Vale Don Talbot, ‘the coach in class of own’

DESCRIBED as the greatest swimming coach in the world, coaching champions in Australia, Canada and the USA, Bankstown’s own Don Talbot passed away at 87 last Tuesday (November 3).

Talbot, who began coaching in 1956, was at the helm for Australia’s golden era in the pool during the 1990s and early 2000s, including the Sydney Olympics where the national squad returned its best results in almost 30 years.
Inducted into the International Swimming Hall of Fame in 1979, Talbot made his name known through the work he did with John and Ilsa Konrads, freestyle aces for Australia in the 1950s and 1960s.
John, now 78, retired from swimming after the Tokyo Olympics in 1964 but continued to keep in touch with Talbot.
“As a coach, Don was in a class of his own; he understood what it took to make a champion and he made plenty of those,” Konrads said.
“He took me under his wing as an 11-year-old Revesby Primary School student and he was a tough taskmaster.
“You either adopted his strict regime or opted out.
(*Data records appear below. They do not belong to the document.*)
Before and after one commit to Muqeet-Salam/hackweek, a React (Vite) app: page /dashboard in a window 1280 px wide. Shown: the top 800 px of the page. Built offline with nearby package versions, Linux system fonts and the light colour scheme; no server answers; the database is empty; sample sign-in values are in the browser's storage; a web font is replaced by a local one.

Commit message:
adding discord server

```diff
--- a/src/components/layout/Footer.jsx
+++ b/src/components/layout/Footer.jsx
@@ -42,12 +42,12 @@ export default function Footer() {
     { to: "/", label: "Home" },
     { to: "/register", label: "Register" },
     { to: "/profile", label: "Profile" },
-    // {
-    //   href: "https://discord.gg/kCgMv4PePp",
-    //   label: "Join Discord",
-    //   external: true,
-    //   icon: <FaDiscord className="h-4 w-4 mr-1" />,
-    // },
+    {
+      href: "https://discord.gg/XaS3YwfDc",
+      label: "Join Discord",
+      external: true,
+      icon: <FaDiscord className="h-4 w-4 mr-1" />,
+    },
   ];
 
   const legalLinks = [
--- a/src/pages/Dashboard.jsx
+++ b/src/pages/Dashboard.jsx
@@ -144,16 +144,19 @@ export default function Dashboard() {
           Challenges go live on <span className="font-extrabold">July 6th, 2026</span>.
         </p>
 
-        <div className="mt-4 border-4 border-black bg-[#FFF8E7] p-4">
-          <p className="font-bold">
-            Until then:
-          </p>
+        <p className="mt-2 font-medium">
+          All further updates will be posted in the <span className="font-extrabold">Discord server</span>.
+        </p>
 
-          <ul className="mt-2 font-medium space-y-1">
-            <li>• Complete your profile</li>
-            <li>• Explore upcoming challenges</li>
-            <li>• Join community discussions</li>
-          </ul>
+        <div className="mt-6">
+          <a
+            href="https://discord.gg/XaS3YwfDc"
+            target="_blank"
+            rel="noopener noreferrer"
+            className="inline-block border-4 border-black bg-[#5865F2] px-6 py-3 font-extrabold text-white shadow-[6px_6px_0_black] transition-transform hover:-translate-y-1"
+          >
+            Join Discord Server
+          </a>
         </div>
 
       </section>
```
He was a very adamant trainer but definitely had a softer side.
“He was arguably the greatest coach of all time.”
Another of Talbot’s former swim students, Condell Park’s Dick Caine who runs a coaching school and has himself coached 35 national and world champions using Talbot’s methods to this day, also remembers him as a ‘super hard’ coach who had a heart of gold.
“My father died in the war and I was one of 10 so as a 12-year-old Don never charged me for lessons and would sometimes bring me food and clothing,” Caine said.
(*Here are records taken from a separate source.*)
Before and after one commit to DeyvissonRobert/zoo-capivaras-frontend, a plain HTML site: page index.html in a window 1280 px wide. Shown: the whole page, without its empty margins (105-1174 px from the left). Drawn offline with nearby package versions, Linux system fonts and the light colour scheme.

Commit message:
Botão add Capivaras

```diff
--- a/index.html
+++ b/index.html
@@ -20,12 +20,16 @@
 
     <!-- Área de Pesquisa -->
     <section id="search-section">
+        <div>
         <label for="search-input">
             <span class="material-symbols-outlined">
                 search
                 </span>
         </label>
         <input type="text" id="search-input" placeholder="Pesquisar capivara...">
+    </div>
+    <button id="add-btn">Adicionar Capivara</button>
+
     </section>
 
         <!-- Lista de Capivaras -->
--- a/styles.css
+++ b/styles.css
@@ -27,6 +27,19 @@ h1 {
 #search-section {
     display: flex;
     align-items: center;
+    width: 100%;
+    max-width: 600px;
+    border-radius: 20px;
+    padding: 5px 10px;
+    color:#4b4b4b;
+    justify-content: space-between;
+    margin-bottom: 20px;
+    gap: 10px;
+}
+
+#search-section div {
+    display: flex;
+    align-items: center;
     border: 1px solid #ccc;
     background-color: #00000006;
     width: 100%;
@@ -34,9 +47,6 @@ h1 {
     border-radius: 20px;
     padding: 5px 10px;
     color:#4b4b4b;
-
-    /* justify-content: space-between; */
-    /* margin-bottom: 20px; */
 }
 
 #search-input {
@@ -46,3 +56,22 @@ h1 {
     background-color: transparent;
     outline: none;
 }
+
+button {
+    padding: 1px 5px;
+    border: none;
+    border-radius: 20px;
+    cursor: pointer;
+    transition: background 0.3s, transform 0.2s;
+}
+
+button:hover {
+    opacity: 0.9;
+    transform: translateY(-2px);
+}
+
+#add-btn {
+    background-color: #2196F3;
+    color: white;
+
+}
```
“I trained with Don in the 60s at the former Bankstown Pool where the new library now sits.
“Years later I worked for him at Hurstville and Carss Park pools; he was an out and out legend, the biggest name ever in Australian swimming and will be hugely missed.”
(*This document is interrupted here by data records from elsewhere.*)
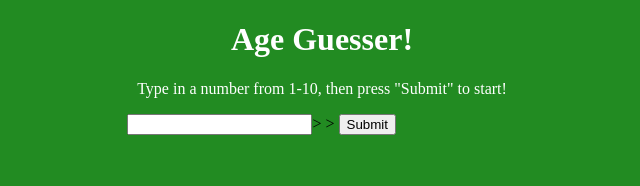
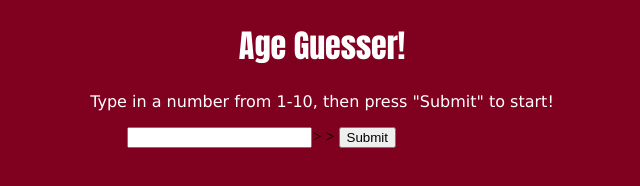
Before and after one commit to eangele1/AgeGuesser, a plain HTML site: page Age Guesser.html in a window 1280 px wide. Shown: the whole page, without its empty margins (318-958 px from the left). Drawn offline with Linux system fonts and the light colour scheme.

Commit message:
CSS changes

```diff
--- a/Age Guesser.html
+++ b/Age Guesser.html
@@ -13,17 +13,19 @@
 
 	/*colors in the page body*/
 	body{
-		background-color: #228b22;
+		background-color: #800020;
 	}
 
 	/*colors in the title of calculator*/
 	h1{
 		color: white;
+		font-family: "Impact";
 	}
 
 	/*colors in the messages*/
 	#line{
 		color: white;
+		font-family: "Verdana";
 	}
 
 </style>
```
The family will release details of a memorial service once Australia’s Covid-locked borders are open.